by Galen Dalrymple
I once was an Iowa farm boy, but I’ve not lived there for decades. But once an Iowan farm boy, always an Iowa farm boy, I guess. There is still something wondrous about returning to the land of my roots. My father lies buried in the rich Iowa soil, as do my grandparents and an older sister that I never knew. Memories of an Iowa childhood fill my mind now in the fall of my years. There were just two of us kids in the family – my sister and I – and we lived on a small farm near the town of Churdan, Iowa. We attended a one-room school (grades K-9, with just one teacher) one mile’s walk from our farm. In the fall and winter the school was heated only by a pot-bellied stove situated in the middle of the classroom. We’d bring a potato that had been sliced by our mother with a pat of butter in it, all wrapped in shiny aluminum foil and we’d set it on top of that stove and by lunch time it would be cooked through and deliciously warm and tasty!
I recall the weather, the joys of farm life, and the incredible sense of freedom. But many of the favorite memories I have revolve around harvest time and Halloween.
Fall has been my favorite season as far back as I can remember. There is something magical about the crisp air, the winding down of the pace of farm life from the frantic growing and cultivating of summer. In fall, life stopped to breathe.
As my mind recalls, at Halloween every year, the sky was dominated by a bright orange harvest moon that held me spellbound as I gazed over the freshly harvested fields of corn. The corn stalks stood like ghostly shadows as the moon beams touched the face of the earth. Leaves skittered across the gravel in the barn yard as the breeze stirred, casting a chill wherever it journeyed.

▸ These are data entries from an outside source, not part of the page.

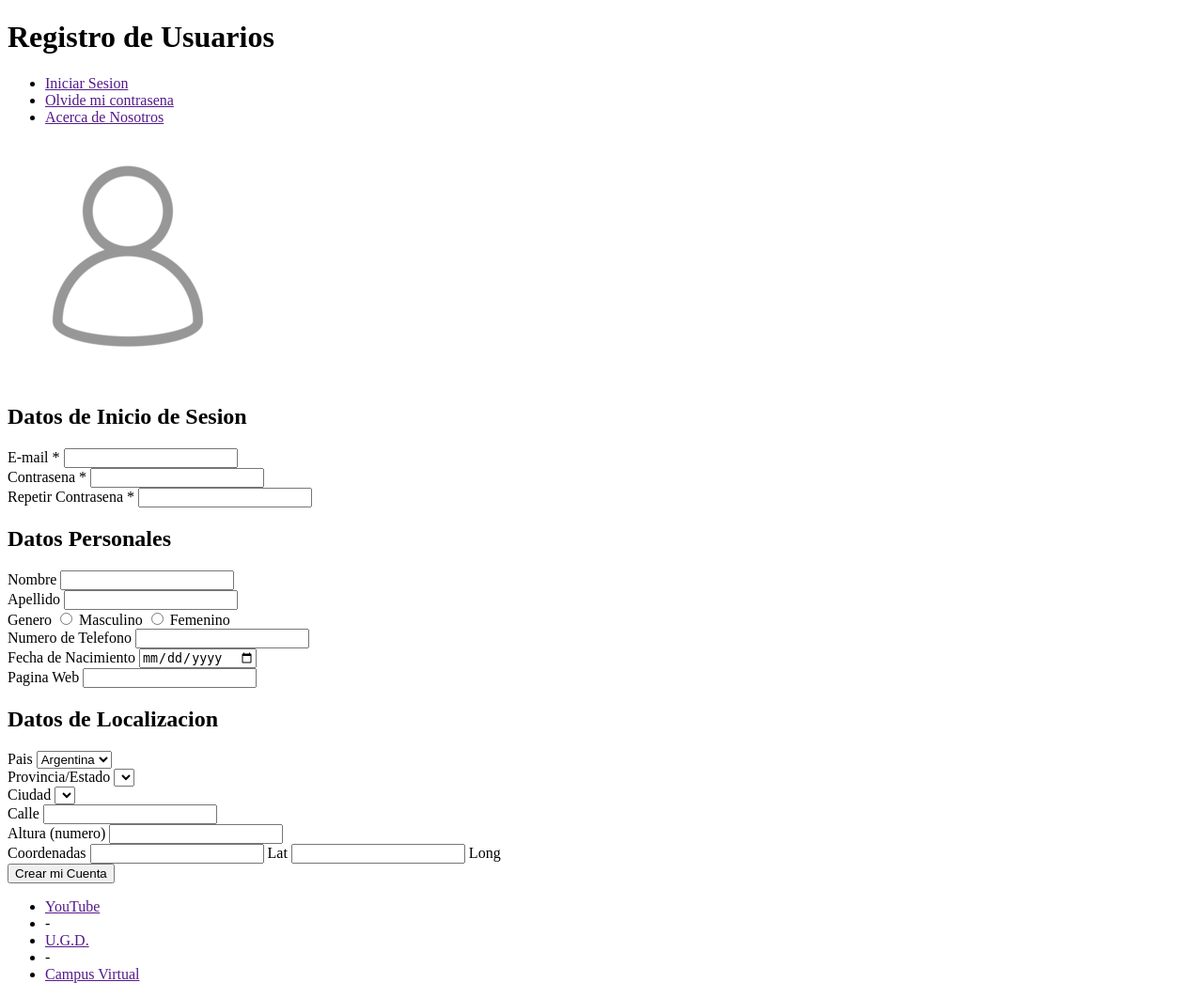
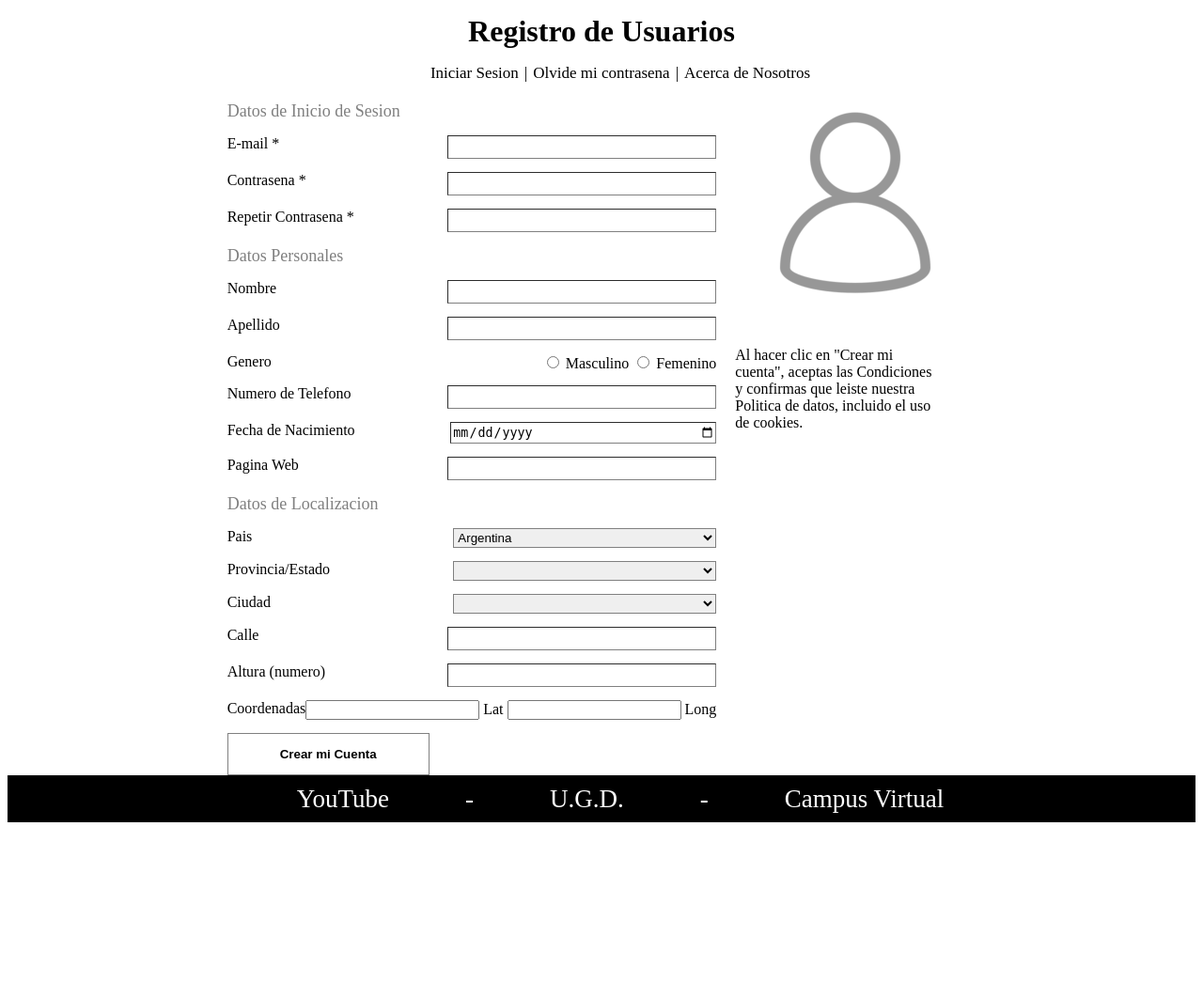
Before and after one commit to maroj0/Taller-web, a PHP site: page /registro_usuario.html in a window 1280 px wide. Shown: the whole page at 94% size. After the commit the page ends 875 px from the top, so only its background shows below. Run offline with PHP 8.4, Linux system fonts and the light colour scheme; lists and menus that the app fills with data are empty.

Commit message:
CSS registrar - 05/04/2002

```diff
--- a/css/style.css
+++ b/css/style.css
@@ -149,3 +149,56 @@ hr{
     color:white;
     font-size: 27px;
 }
+
+.titulo_registro{
+    display: flex;
+    justify-content: center;
+    align-items: center;
+    color:black;
+    size: 1.5em;
+}
+
+.datos_registro{
+    display: flex;
+    justify-content: center;
+}
+
+h2{
+    color: grey;
+    font-size: 18px;
+    font-weight: 90;
+    margin-top: 15px;
+    margin-bottom: 15px;
+}
+
+.columna{
+    display: flex;
+    flex-direction: column;
+}
+
+.lineas_formulario{
+    display: flex;
+    justify-content: space-between;
+    margin-top: 14px;
+    margin-bottom: 14px;
+}
+
+.etiquetas{
+    font-size: 16px;
+}
+
+.campo_registro{
+    height: 21px;
+    width: 280px;
+    border-color: grey;
+    border-width: 1px;
+}
+
+.seccion_datos{
+    margin-right: 20px;
+}
+
+.div_banner{
+    position: sticky;
+    top: 20px;
+}
--- a/index.html
+++ b/index.html
@@ -12,7 +12,7 @@
     <body>
         <header>
             <div class="imagen_header">
-                <a href="/index.html"><img src="/img/boton_play.png" id="imagen_boton_play"></a>
+                <a href="/index.html" id="link_imagen"><img src="/img/boton_play_negro.png" id="imagen_boton_play"></a>
             </div>
             <div class="titulo">
                 <a href="index.html" id="link_titulo"><h1>Video Trend</h1></a>
--- a/registro_usuario.html
+++ b/registro_usuario.html
@@ -2,84 +2,128 @@
 <html>
     <head>
         <meta charset="UTF-8">
+        <link rel="stylesheet" type="text/css" href="/css/style.css">
         <title>Registro de Usuarios</title>
-        <h1>Registro de Usuarios</h1>
     </head>
     <body>
-        <nav>
+        <header class="titulo_registro">
+            <h1>Registro de Usuarios</h1>
+        </header>
+        <nav class="menu">
             <ul>
-                <li><a href="">Iniciar Sesion</a></li>
-                <li><a href="">Olvide mi contrasena</a></li>
-                <li><a href="">Acerca de Nosotros</a></li>
+                <a href="index.html" class="link_menu"><li class="menu_superior">Iniciar Sesion</li></a>
+                <li class="menu_superior">|</li>
+                <a href="" class="link_menu"><li class="menu_superior">Olvide mi contrasena</li></a>
+                <li class="menu_superior">|</li>
+                <a href="" class="link_menu"><li class="menu_superior">Acerca de Nosotros</li></a>
             </ul>
         </nav>
-        <section>
-            <img src="/img/usuario.png">
-        </section>
-        <section>
-            <article>
+        <div class="datos_registro">
+            <section class="seccion_datos">
+                <article class="datos_formulario_registro">
                     <h2>Datos de Inicio de Sesion</h2>
-                <label>E-mail *</label>
-                <input type="email" name="email"><br>
-                <label>Contrasena *</label>
-                <input type="password" name="contrasenia"><br>
-                <label>Repetir Contrasena *</label>
-                <input type="password" name="contrasenia"><br>
+                    <div class="lineas_formulario">
+                        <label class="etiquetas">E-mail *</label>
+                        <input type="email" name="email" class="campo_registro">
+                    </div>
+                    <div class="lineas_formulario">
+                        <label class="etiquetas">Contrasena *</label>
+                        <input type="password" name="contrasenia" class="campo_registro">
+                    </div>
+                    <div class="lineas_formulario">
+                        <label class="etiquetas">Repetir Contrasena *</label>
+                        <input type="password" name="contrasenia" class="campo_registro">
+                    </div>
                 </article>
-            <article>
+                <article class="datos_formulario_registro">
                     <h2>Datos Personales</h2>
-                <label>Nombre</label>
-                <input type="text" name="nombre_user"><br>
-                <label>Apellido</label>
-                <input type="text" name="apellido_user"><br>
-                <label>Genero</label>
+                    <div class="lineas_formulario">
+                        <label class="etiquetas">Nombre</label>
+                        <input type="text" name="nombre_user" class="campo_registro">
+                    </div>
+                    <div class="lineas_formulario">
+                        <label class="etiquetas">Apellido</label>
+                        <input type="text" name="apellido_user" class="campo_registro">
+                    </div>
+                    <div class="lineas_formulario">
+                        <label class="etiquetas">Genero</label>
+                        <div>
                             <input type="radio" id="masculino" name="genero_masculino" value="Masculino">
                             <label for="masculino">Masculino</label>
                             <input type="radio" id="femenino" name="genero_femenino" value="Femenino">
-                <label for="femenino">Femenino</label><br>
-                <label>Numero de Telefono</label>
-                <input type="tel" name="num_tel"><br>
-                <label>Fecha de Nacimiento</label>
-                <input type="date" name="fecha_nacimiento"><br>
-                <label>Pagina Web</label>
-                <input type="text" name="pagina_web"><!--Cambiar el tipo del campo de pagina web-->
+                            <label for="femenino">Femenino</label>
+                        </div>
+                    </div>
+                    <div class="lineas_formulario">
+                        <label class="etiquetas">Numero de Telefono</label>
+                        <input type="tel" name="num_tel" class="campo_registro">
+                    </div>
+                    <div class="lineas_formulario">
+                        <label class="etiquetas">Fecha de Nacimiento</label>
+                        <input type="date" name="fecha_nacimiento" class="campo_registro">
+                    </div>
+                    <div class="lineas_formulario">
+                        <label class="etiquetas">Pagina Web</label>
+                        <input type="text" name="pagina_web" class="campo_registro"><!--Cambiar el tipo del campo de pagina web-->
+                    </div>
+                </article>
+                <article class="datos_formulario_registro">
+                    <h2>Datos de Localizacion</h2>
+                    <div class="lineas_formulario">
+                    <label class="etiquetas">Pais</label>
+                    <select name="pais" class="campo_registro">
+                        <option value="AR">Argentina</option>
+                        <option value="BR">Brasil</option>
+                        <option value="PY">Paraguay</option>
+                    </select>
+                    </div>
+                    <div class="lineas_formulario">
+                    <label class="etiquetas">Provincia/Estado</label>
+                    <select name="Provincia" class="campo_registro">
+                        <option></option>
+                    </select>
+                    </div>
+                    <div class="lineas_formulario">
+                    <label class="etiquetas">Ciudad</label>
+                    <select name="ciudad" class="campo_registro">
+                        <option></option>
+                    </select>
+                    </div>
+                    <div class="lineas_formulario">
+                    <label class="etiquetas">Calle</label>
+                    <input name="calle_user" class="campo_registro">
+                    </div>
+                    <div class="lineas_formulario">
+                    <label class="etiquetas">Altura (numero)</label>
+                    <input name="altura_calle_user" class="campo_registro">
+                    </div>
+                    <div class="lineas_formulario">
+                    <label class="etiquetas">Coordenadas</label>
+                    <div>
+                        <input type="number" name="latitud">
+                        <label class="etiquetas">Lat</label>
+                        <input type="number" name="longitud">
+                        <label class="etiquetas">Long</label>
+                    </div>
+                    </div>
+
+                    <button>Crear mi Cuenta</button>
                 </article>
             </section>
             <section>
-            <h2>Datos de Localizacion</h2>
-            <label>Pais</label>
-            <select name="pais">
-                <option value="AR">Argentina</option>
-                <option value="BR">Brasil</option>
-                <option value="PY">Paraguay</option>
-            </select><br>
-            <label>Provincia/Estado</label>
-            <select name="Provincia">
-                <option></option>
-            </select><br>
-            <label>Ciudad</label>
-            <select name="ciudad">
-                <option></option>
-            </select><br>
-            <label>Calle</label>
-            <input name="calle_user"><br>
-            <label>Altura (numero)</label>
-            <input name="altura_calle_user"><br>
-            <label>Coordenadas</label>
-            <input type="number" name="latitud">
-            <label>Lat</label>
-            <input type="number" name="longitud">
-            <label>Long</label><br>
-
-            <button>Crear mi Cuenta</button>
+                <div class="div_banner">
+                    <img src="/img/usuario.png">
+                    <p>Al hacer clic en "Crear mi<br> cuenta", aceptas las Condiciones<br> y confirmas que leiste nuestra<br> Politica de datos, incluido el uso<br> de cookies.</p>
+                </div>
             </section>
-        <footer>
-            <ul>
-                <li><a href="">YouTube</a></li>
-                <li>-</li>
-                <li><a href="">U.G.D.</a></li>
-                <li>-</li>
-                <li><a href="">Campus Virtual</a></li>
+        </div>
+        <footer class="pie_de_pagina">
+            <ul class="menu_inferior">
+                <a href="https://www.youtube.com/" class="link_menu"><li class="texto_menu_inferior">YouTube</li></a>
+                <li class="texto_menu_inferior">-</li>
+                <a href="https://www.ugd.edu.ar/" class="link_menu"><li class="texto_menu_inferior">U.G.D.</li></a>
+                <li class="texto_menu_inferior">-</li>
+                <a href="https://campusvirtual.ugd.edu.ar/" class="link_menu"><li class="texto_menu_inferior">Campus Virtual</li></a>
             </ul>
         </footer>
     </body>
```
Also changed, not shown: img/boton_play_negro.png (added), img/boton_play_rojo.png (added). Lines whose indentation alone changed are shown as unchanged.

We lived too far away from neighboring farms to walk to trick or treat, so our parents had to drive us from one farm house to the next. Unlike today when kids will visit upwards of 100 houses in a night, we were grateful to visit say, 10 neighboring farms. We knew the people well. It was the kind of community where everyone helped one another in time of misfortune or harvest. We didn’t need to fear razor blades or poison in the candy. The love of family and friends surrounded us every moment of those early, innocent years.
We didn’t have money for costumes, so we made do with what could be easily thrown together. I suspect that for every one of my first 8-9 years, my costume was the same each year: I’d pull on a pair of my dad’s overalls, we’d stuff a pillow in it to make me look fat (and probably to help hold them up by filling them out a bit!) and I’d don a pair of those black plastic glasses with fuzzy eyebrows and a fake plastic mustache. And then, off we’d go into the chill Iowa fall night, illuminated by the great harvest moon, eager to visit the neighbors on their farms.
Our haul of candy was small as we’d only get to about ten farms at most, but we didn’t know it. We felt as if we’d struck a gold mine of candy and we were ecstatic!
There was no talk of devils, demons or goblins and you know, even if we’d been aware of the theological debates about practicing Halloween that have caused it to fall into disrepute in certain circles, it was a wholesome, innocent time in a wholesome, innocent place.
The joys of those childhood experiences of Halloween have never left me. While others denounced the holiday later on in life, I never did. I couldn’t. There is only something evil in it if we choose to focus on such things. For us, Halloween was the warmth of a neighbors farm house, the grass and walnut trees bathed in moonlight, bundled up against the cold but shivering with delight at the sheer fun of the night. It was knowing that as children we were loved by our neighbors and their families as well as our own parents.
I still love Halloween to this day. I delight in seeing the little ones come to the door and to hear their excited voices pealing out the old refrain, “Trick or treat!” I enjoy their costumes for the most part, and the banter with their parents who keep watchful eye upon their charges. And I even enjoy giving them candy as a free gift. Do they deserve it just because they dress up and look cute? No, probably not, but it is freely and joyfully given. God has certainly given us so much more…and we definitely don’t deserve it.
We talk about reclaiming Christmas. How about reclaiming All Hallows Eve for the Lord that made that day as well as every other day? Give the gift of love and friendship. The world surely needs it.
As Jennifer Fitz, from Happy Catholic Bookshelf put it: “If we can mock Satan on the eve of All Saints Day, it’s because we’re the little kid standing behind God the Father saying, ‘Yeah! Go get him Dad!’”
Go get him, indeed!
Galen Dalrymple works for Medical Ambassadors International (medicalambassadors.org) as the Field Curriculum Coordinator and lives in Northern California with his wife, Laurel, and yellow lab, Lucy. His passions are his family, photography, travel, and doing what he can to alleviate suffering and injustice as a call from Jesus.
Galen (email@example.com) has to raise his own support. If you wish to help, you can donate at: http://www.medicalambassadors.org/donate.html. Find his name in the SUPPORT MISSIONARIES section, click it and you can donate. If you wish to make a recurring donation, contact firstname.lastname@example.org or call her at 209-543-7500 ext. 219. All donations are tax deductible. Thank you!